In Section B of the text, we developed a model of tastes for diversified goods and

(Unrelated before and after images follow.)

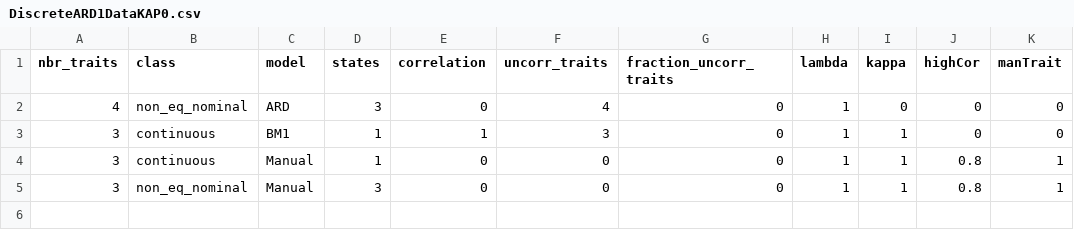
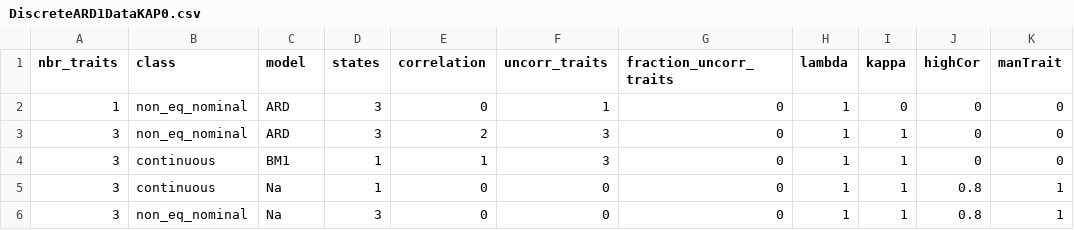
Before and after one commit to Matgend/Phylo_Imputation, a CSV file: csv/DiscreteARD1DataKAP0.csv, drawn as a sheet.

```diff
--- a/csv/DiscreteARD1DataKAP0.csv
+++ b/csv/DiscreteARD1DataKAP0.csv
@@ -1,5 +1,6 @@
 nbr_traits;class;model;states;correlation;uncorr_traits;fraction_uncorr_traits;lambda;kappa;highCor;manTrait
-4;non_eq_nominal;ARD;3;0;4;0;1;0;0;0
+1;non_eq_nominal;ARD;3;0;1;0;1;0;0;0
+3;non_eq_nominal;ARD;3;2;3;0;1;1;0;0
 3;continuous;BM1;1;1;3;0;1;1;0;0
-3;continuous;Manual;1;0;0;0;1;1;0.8;1
-3;non_eq_nominal;Manual;3;0;0;0;1;1;0.8;1
+3;continuous;Na;1;0;0;0;1;1;0.8;1
+3;non_eq_nominal;Na;3;0;0;0;1;1;0.8;1
```
Also changed, not shown: csv/DiscreteARD1Data.csv, csv/DiscreteARD1DataLA00001.csv, 6 other files.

In Section B of the text, we developed a model of tastes for diversified goods — and then applied a particular functional form for such tastes to derive results, some of which we suggested hold for more general cases.
B: We first introduced a general utility function representing such tastes in equation (26.33) before working with a version that embeds the sub-utility for y goods into a Cobb-Douglas functional form in equation (26.34). Consider now the more general version from equation (26.33).
(a) Begin by substituting the budget constraint into the utility function for the x term (as we did in the Cobb-Douglas case in the text).
(b) Derive the first order condition that differentiates utility with respect to pi.
(c) Assume that the number of firms is sufficiently large such that terms in which yi plays only a small role can be approximated as constant. Then use your first order condition from (b) to derive an approximate demand function that is just a function of pi and a constant. What is the price elasticity of demand of this (approximate) demand function?
(d) Set up firm is profit maximization problem given the demand function you have derived.
Then solve for the price pi that the firm will charge.
(e) True or False: The equilibrium price p∗ = −c/ρ we derived in the text for the Cobb-Douglas case does not depend on the Cobb-Douglas specification.
(f) Recalling our Chapter 15 discussion of treating groups of consumers as if they behaved like a “representative consumer”, what form for the utility function might you assume if you were concerned that the Cobb-Douglas version we used in the text might technically not satisfy the conditions for a representative consumer? Would the implied equilibrium price differ from the Cobb-Douglas case?
Fantastic news! We've Found the answer you've been seeking!

Step by Step Answer:

Question Posted: